Exercise — Repeat the following data exactly, omitting pictures.

*** Opening Source data ***

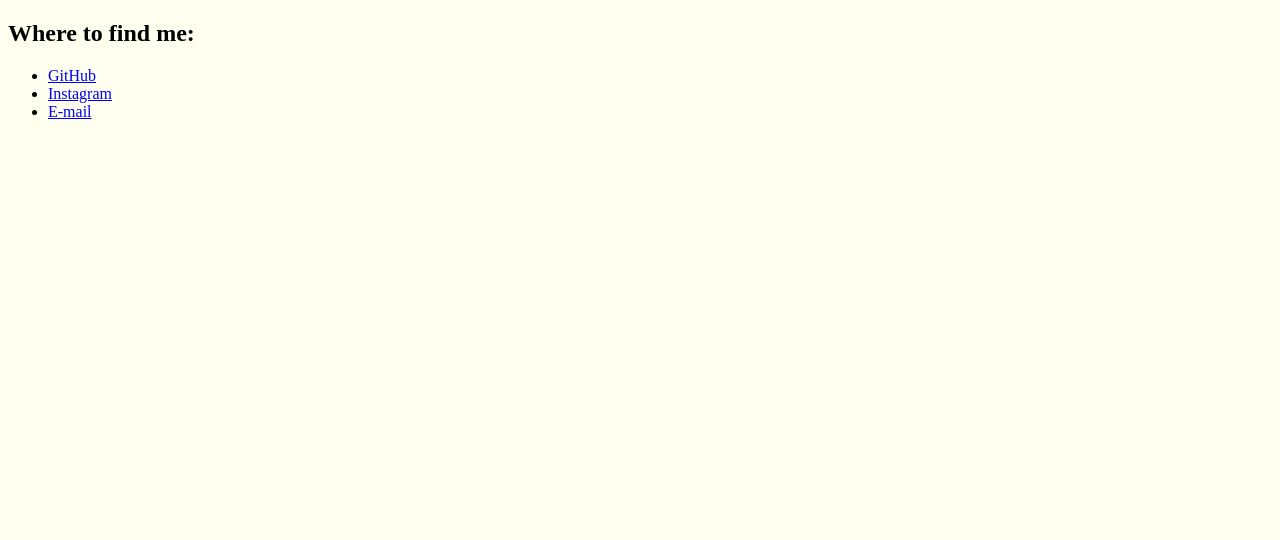
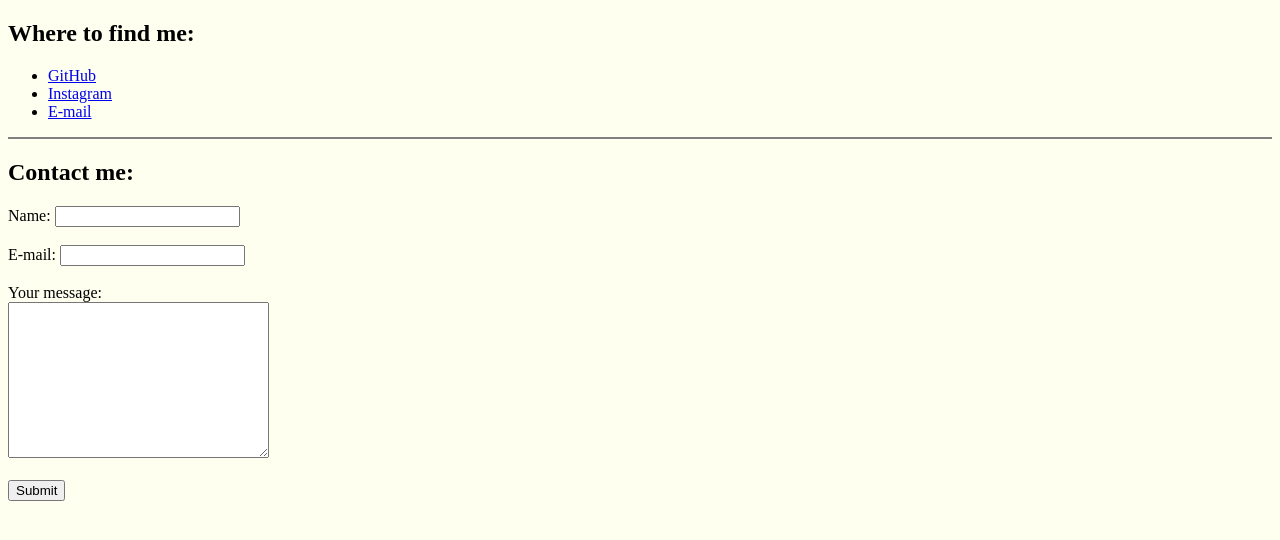
Before and after one commit to biapacifico/html-studies, a plain HTML site: page contact.html in a window 1280 px wide. Drawn offline with Linux system fonts and the light colour scheme.

Commit message:
segunda versão

```diff
--- a/contact.html
+++ b/contact.html
@@ -14,6 +14,17 @@
             <li><a href="https://www.instagram.com/biancapacifico/">Instagram</a></li>
             <li><a href="https://is.gd/6KZXzh">E-mail</a></li>
         </ul></p>
+        <hr size="2" noshade>
+        <h2>Contact me:</h2>
+        <form action="mailto:bi.marcal22@gmail.com">
+            <label>Name: </label>
+            <input type="text" name="name"><br><br>
+            <label>E-mail: </label>
+            <input type="email" name="email"><br><br>
+            <label>Your message:</label><br>
+            <textarea name="message" rows="10" cols="30"></textarea><br><br>
+            <input type="submit">
+        </form>
     </body>
 
 </html>
```
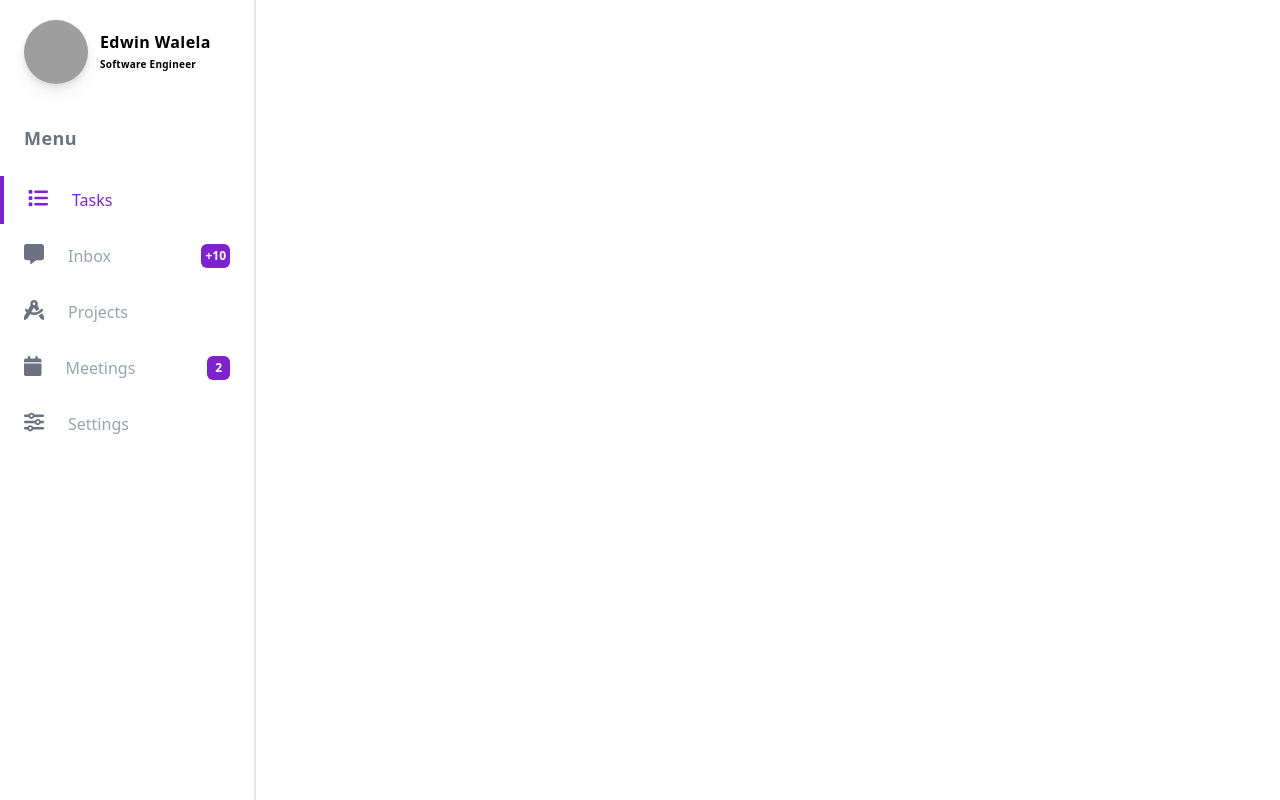
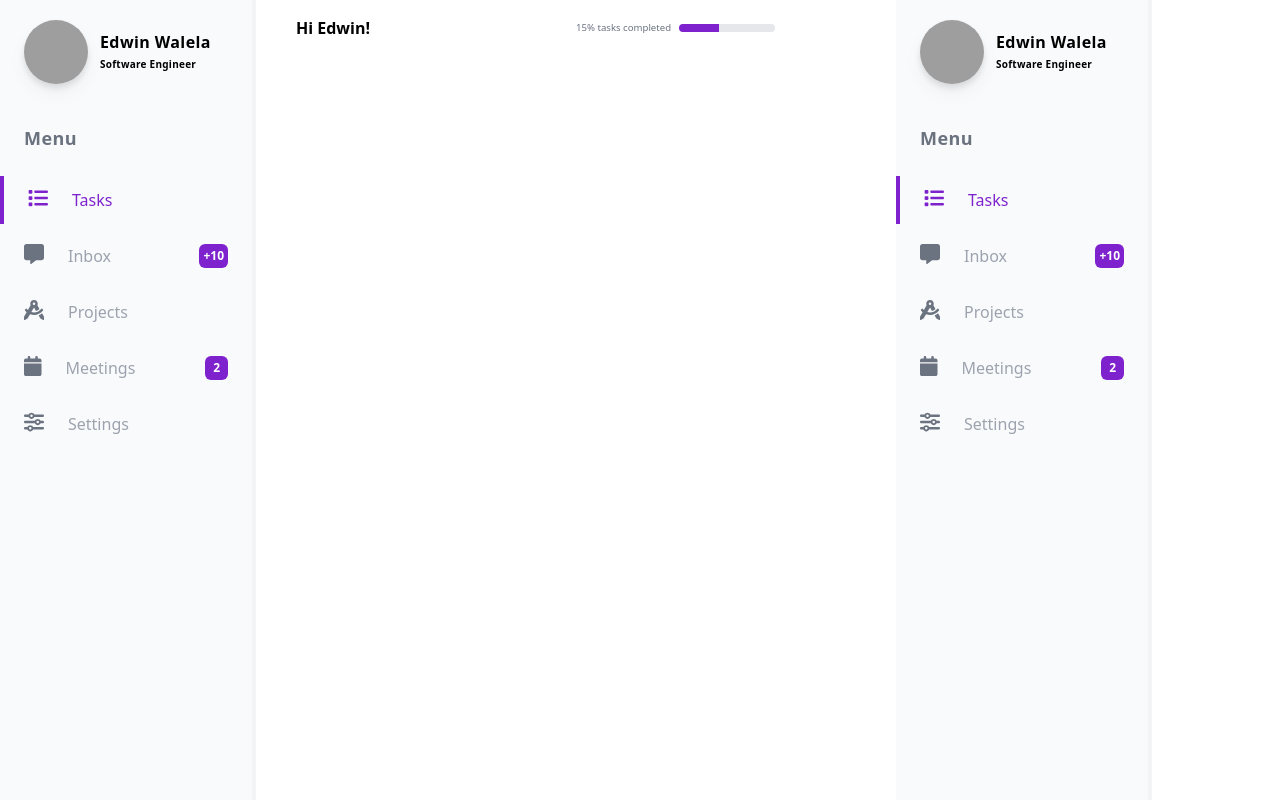
Before and after one commit to EdwinWalela/task-manager, a React (Create React App) app: page / in a window 1280 px wide. Built offline with nearby package versions, Linux system fonts and the light colour scheme; grey boxes are pictures that could not be loaded.

Commit message:
greeting bar

```diff
--- a/src/components/nav/index.js
+++ b/src/components/nav/index.js
@@ -3,7 +3,7 @@ import Menu from "./menu"
 
 function Nav(){
   return (
-    <div className="border-r-2 container w-64 min-h-screen px-0">
+    <div className="bg-gray-50 border-r-4 border-gray-100 container w-64 min-h-screen px-0 w-1/4">
       <ProfileCard/>
       <Menu />
     </div>
--- a/src/components/nav/menu-item.js
+++ b/src/components/nav/menu-item.js
@@ -15,12 +15,10 @@ function MenuItem(props){
     'Settings':faSliders
   }
 
-  let active
-
   return (
     <div className={`flex py-3 px-6 mb-2 cursor-pointer group transition-all duration-200 ease-out hover:border-l-4 border-purple-700 ${props.active ? "border-l-4 border-purple-700":""}`}>
       <FontAwesomeIcon className={`pr-6 text-gray-500 group-hover:text-purple-700 ${props.active ? "text-purple-700":""}`} icon={icons[props.title]} size="lg"/>
-      <p className={`text-gray-400 font-medium flex-1 ${!props.active ? "hover:scale-95 ":""} transition-all duration-200 ease-out group-hover:text-purple-700 ${props.active ? "text-purple-700":""}`}>{props.title}</p>
+      <p className={`text-gray-400 font-medium flex-1 ${!props.active ? "hover:scale-95 ":""}  ${props.active ? "text-purple-700":""} transition-all duration-200 ease-out group-hover:text-purple-700`}>{props.title}</p>
       {props.notificationCount>0 && props.notificationCount <= 10 &&
         <p className="px-2 py-1 text-white text-xs font-bold rounded-md bg-purple-700">{props.notificationCount}</p>
       }
--- /dev/null
+++ b/src/pages/dashboard/cardContainer.js
@@ -0,0 +1,13 @@
+import GreetingBar from "./greetingBar"
+import TaskProgressBar from "./taskProgressBar"
+
+function CardContainer(){
+  return (
+    <div className="flex">
+      <GreetingBar username={"Edwin"}/>
+      <TaskProgressBar value={15}/>
+    </div>
+  )
+}
+
+export default CardContainer
--- /dev/null
+++ b/src/pages/dashboard/centerContainer.js
@@ -0,0 +1,11 @@
+import CardContainer from "./cardContainer";
+
+function CenterContainer(){
+  return (
+    <div className="w-1/2 px-10 py-4">
+      <CardContainer />
+    </div>
+  )
+}
+
+export default CenterContainer;
--- /dev/null
+++ b/src/pages/dashboard/greetingBar.js
@@ -0,0 +1,7 @@
+function GreetingBar(props){
+  return (
+    <h1 className="font-bold w-1/2">Hi {props.username}!</h1>
+  )
+}
+
+export default GreetingBar
--- a/src/pages/dashboard/index.js
+++ b/src/pages/dashboard/index.js
@@ -1,7 +1,14 @@
 import Nav from "../../components/nav"
+import CenterContainer from "./centerContainer"
 
 function Dashboard(){
-  return <Nav/>
+  return(
+    <div className="flex">
+      <Nav />
+      <CenterContainer />
+      <Nav />
+    </div>
+  )
 }
 
 export default Dashboard
--- /dev/null
+++ b/src/pages/dashboard/taskProgressBar.js
@@ -0,0 +1,16 @@
+function TaskProgressBar(props){
+  return (
+    <div className="flex mt-2">
+      <p style={textStyle} className="mr-2 font-medium text-gray-500">{props.value}% tasks completed</p>
+      <span className="border-4 w-10 h-0 rounded-tl-md rounded-bl-md border-purple-700 inline-block"></span>
+      <span className="border-4 w-14 h-0 inline-block rounded-tr-md rounded-br-md"></span>
+    </div>
+  )
+}
+
+let textStyle={
+  fontSize:'0.6rem',
+  lineHeight:'0.5rem'
+}
+
+export default TaskProgressBar
```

*** Closing Source data ***

Result —
Before and after one commit to biapacifico/html-studies, a plain HTML site: page contact.html in a window 1280 px wide. Drawn offline with Linux system fonts and the light colour scheme.

Commit message:
segunda versão

```diff
--- a/contact.html
+++ b/contact.html
@@ -14,6 +14,17 @@
             <li><a href="https://www.instagram.com/biancapacifico/">Instagram</a></li>
             <li><a href="https://is.gd/6KZXzh">E-mail</a></li>
         </ul></p>
+        <hr size="2" noshade>
+        <h2>Contact me:</h2>
+        <form action="mailto:bi.marcal22@gmail.com">
+            <label>Name: </label>
+            <input type="text" name="name"><br><br>
+            <label>E-mail: </label>
+            <input type="email" name="email"><br><br>
+            <label>Your message:</label><br>
+            <textarea name="message" rows="10" cols="30"></textarea><br><br>
+            <input type="submit">
+        </form>
     </body>
 
 </html>
```
Before and after one commit to EdwinWalela/task-manager, a React (Create React App) app: page / in a window 1280 px wide. Built offline with nearby package versions, Linux system fonts and the light colour scheme; grey boxes are pictures that could not be loaded.

Commit message:
greeting bar

```diff
--- a/src/components/nav/index.js
+++ b/src/components/nav/index.js
@@ -3,7 +3,7 @@ import Menu from "./menu"
 
 function Nav(){
   return (
-    <div className="border-r-2 container w-64 min-h-screen px-0">
+    <div className="bg-gray-50 border-r-4 border-gray-100 container w-64 min-h-screen px-0 w-1/4">
       <ProfileCard/>
       <Menu />
     </div>
--- a/src/components/nav/menu-item.js
+++ b/src/components/nav/menu-item.js
@@ -15,12 +15,10 @@ function MenuItem(props){
     'Settings':faSliders
   }
 
-  let active
-
   return (
     <div className={`flex py-3 px-6 mb-2 cursor-pointer group transition-all duration-200 ease-out hover:border-l-4 border-purple-700 ${props.active ? "border-l-4 border-purple-700":""}`}>
       <FontAwesomeIcon className={`pr-6 text-gray-500 group-hover:text-purple-700 ${props.active ? "text-purple-700":""}`} icon={icons[props.title]} size="lg"/>
-      <p className={`text-gray-400 font-medium flex-1 ${!props.active ? "hover:scale-95 ":""} transition-all duration-200 ease-out group-hover:text-purple-700 ${props.active ? "text-purple-700":""}`}>{props.title}</p>
+      <p className={`text-gray-400 font-medium flex-1 ${!props.active ? "hover:scale-95 ":""}  ${props.active ? "text-purple-700":""} transition-all duration-200 ease-out group-hover:text-purple-700`}>{props.title}</p>
       {props.notificationCount>0 && props.notificationCount <= 10 &&
         <p className="px-2 py-1 text-white text-xs font-bold rounded-md bg-purple-700">{props.notificationCount}</p>
       }
--- /dev/null
+++ b/src/pages/dashboard/cardContainer.js
@@ -0,0 +1,13 @@
+import GreetingBar from "./greetingBar"
+import TaskProgressBar from "./taskProgressBar"
+
+function CardContainer(){
+  return (
+    <div className="flex">
+      <GreetingBar username={"Edwin"}/>
+      <TaskProgressBar value={15}/>
+    </div>
+  )
+}
+
+export default CardContainer
--- /dev/null
+++ b/src/pages/dashboard/centerContainer.js
@@ -0,0 +1,11 @@
+import CardContainer from "./cardContainer";
+
+function CenterContainer(){
+  return (
+    <div className="w-1/2 px-10 py-4">
+      <CardContainer />
+    </div>
+  )
+}
+
+export default CenterContainer;
--- /dev/null
+++ b/src/pages/dashboard/greetingBar.js
@@ -0,0 +1,7 @@
+function GreetingBar(props){
+  return (
+    <h1 className="font-bold w-1/2">Hi {props.username}!</h1>
+  )
+}
+
+export default GreetingBar
--- a/src/pages/dashboard/index.js
+++ b/src/pages/dashboard/index.js
@@ -1,7 +1,14 @@
 import Nav from "../../components/nav"
+import CenterContainer from "./centerContainer"
 
 function Dashboard(){
-  return <Nav/>
+  return(
+    <div className="flex">
+      <Nav />
+      <CenterContainer />
+      <Nav />
+    </div>
+  )
 }
 
 export default Dashboard
--- /dev/null
+++ b/src/pages/dashboard/taskProgressBar.js
@@ -0,0 +1,16 @@
+function TaskProgressBar(props){
+  return (
+    <div className="flex mt-2">
+      <p style={textStyle} className="mr-2 font-medium text-gray-500">{props.value}% tasks completed</p>
+      <span className="border-4 w-10 h-0 rounded-tl-md rounded-bl-md border-purple-700 inline-block"></span>
+      <span className="border-4 w-14 h-0 inline-block rounded-tr-md rounded-br-md"></span>
+    </div>
+  )
+}
+
+let textStyle={
+  fontSize:'0.6rem',
+  lineHeight:'0.5rem'
+}
+
+export default TaskProgressBar
```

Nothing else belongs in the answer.